What is required:
Pull out every line below holding the word "xlsm".
•••••
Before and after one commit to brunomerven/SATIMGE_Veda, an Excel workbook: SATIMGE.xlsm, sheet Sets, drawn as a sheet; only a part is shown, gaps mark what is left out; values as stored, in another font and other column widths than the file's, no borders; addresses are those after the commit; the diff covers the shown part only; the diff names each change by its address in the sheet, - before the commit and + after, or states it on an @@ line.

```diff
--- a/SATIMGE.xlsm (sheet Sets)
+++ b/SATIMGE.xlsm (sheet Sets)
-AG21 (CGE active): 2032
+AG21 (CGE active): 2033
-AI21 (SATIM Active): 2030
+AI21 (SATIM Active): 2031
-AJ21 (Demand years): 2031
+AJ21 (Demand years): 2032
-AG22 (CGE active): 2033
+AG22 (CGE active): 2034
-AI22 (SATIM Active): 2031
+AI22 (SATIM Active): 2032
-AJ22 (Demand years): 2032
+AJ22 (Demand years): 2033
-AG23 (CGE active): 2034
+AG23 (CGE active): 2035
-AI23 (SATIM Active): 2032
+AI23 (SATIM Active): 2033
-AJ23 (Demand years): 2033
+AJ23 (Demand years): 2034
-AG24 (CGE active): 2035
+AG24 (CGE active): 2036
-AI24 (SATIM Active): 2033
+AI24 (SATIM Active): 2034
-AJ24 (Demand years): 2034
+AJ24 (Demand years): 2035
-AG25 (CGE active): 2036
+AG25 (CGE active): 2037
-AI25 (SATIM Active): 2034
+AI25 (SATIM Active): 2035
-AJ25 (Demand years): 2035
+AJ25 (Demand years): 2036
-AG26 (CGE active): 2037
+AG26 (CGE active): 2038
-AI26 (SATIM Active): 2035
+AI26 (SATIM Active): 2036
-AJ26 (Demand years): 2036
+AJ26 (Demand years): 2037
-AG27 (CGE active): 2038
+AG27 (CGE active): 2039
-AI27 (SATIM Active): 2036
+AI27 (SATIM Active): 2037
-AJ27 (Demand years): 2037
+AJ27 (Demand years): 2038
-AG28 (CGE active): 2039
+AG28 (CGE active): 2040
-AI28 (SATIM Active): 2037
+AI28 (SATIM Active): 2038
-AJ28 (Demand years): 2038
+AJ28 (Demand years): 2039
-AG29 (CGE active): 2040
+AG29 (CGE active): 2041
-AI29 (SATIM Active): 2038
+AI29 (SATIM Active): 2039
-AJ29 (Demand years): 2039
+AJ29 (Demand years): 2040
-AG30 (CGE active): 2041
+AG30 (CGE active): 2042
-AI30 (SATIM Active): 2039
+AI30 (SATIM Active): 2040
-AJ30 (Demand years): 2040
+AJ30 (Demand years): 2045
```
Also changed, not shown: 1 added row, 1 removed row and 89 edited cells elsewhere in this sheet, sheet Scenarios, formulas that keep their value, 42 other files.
•••••
Answer area:
Before and after one commit to brunomerven/SATIMGE_Veda, an Excel workbook: SATIMGE.xlsm, sheet Sets, drawn as a sheet; only a part is shown, gaps mark what is left out; values as stored, in another font and other column widths than the file's, no borders; addresses are those after the commit; the diff covers the shown part only; the diff names each change by its address in the sheet, - before the commit and + after, or states it on an @@ line.
--- a/SATIMGE.xlsm (sheet Sets)
+++ b/SATIMGE.xlsm (sheet Sets)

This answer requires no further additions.